### Aim of the exercise
Output, word for word, the span of lines that starts at the one containing "DS925+<br/>canonical source archive<br/>healthy" and ends at the last line of the records.

### Change detection data
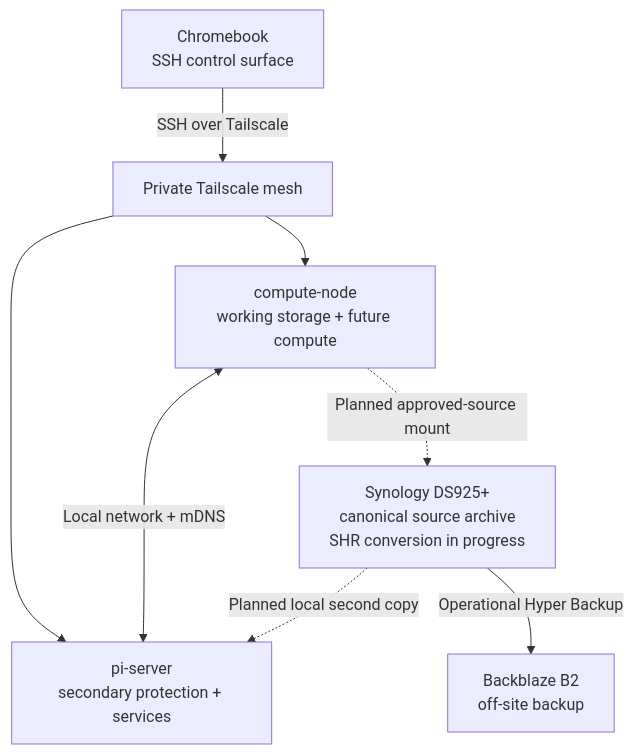
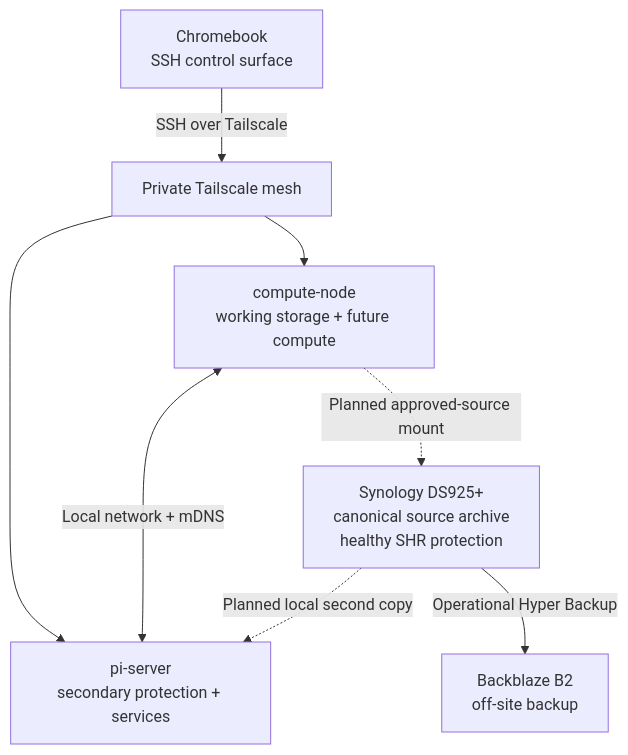
Before and after one commit to jaustinanderson/home-server-lab: the diagram in diagrams/home-lab-architecture.md, drawn with Mermaid. The commit also changed other lines of this file and 10 other files, not shown here.

````diff
--- a/diagrams/home-lab-architecture.md
+++ b/diagrams/home-lab-architecture.md
@@ -7,10 +7,10 @@
 ```mermaid
 flowchart TD
     C["Chromebook<br/>SSH control surface"] -->|"SSH over Tailscale"| T["Private Tailscale mesh"]
     T --> N["compute-node<br/>working storage + future compute"]
     T --> P["pi-server<br/>secondary protection + services"]
     N <-->|"Local network + mDNS"| P
-    N -.->|"Planned approved-source mount"| S["Synology DS925+<br/>canonical source archive<br/>SHR conversion in progress"]
+    N -.->|"Planned approved-source mount"| S["Synology DS925+<br/>canonical source archive<br/>healthy SHR protection"]
     S -.->|"Planned local second copy"| P
     S -->|"Operational Hyper Backup"| B["Backblaze B2<br/>off-site backup"]
 ```
````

### Written solution
+    N -.->|"Planned approved-source mount"| S["Synology DS925+<br/>canonical source archive<br/>healthy SHR protection"]
     S -.->|"Planned local second copy"| P
     S -->|"Operational Hyper Backup"| B["Backblaze B2<br/>off-site backup"]
 ```
````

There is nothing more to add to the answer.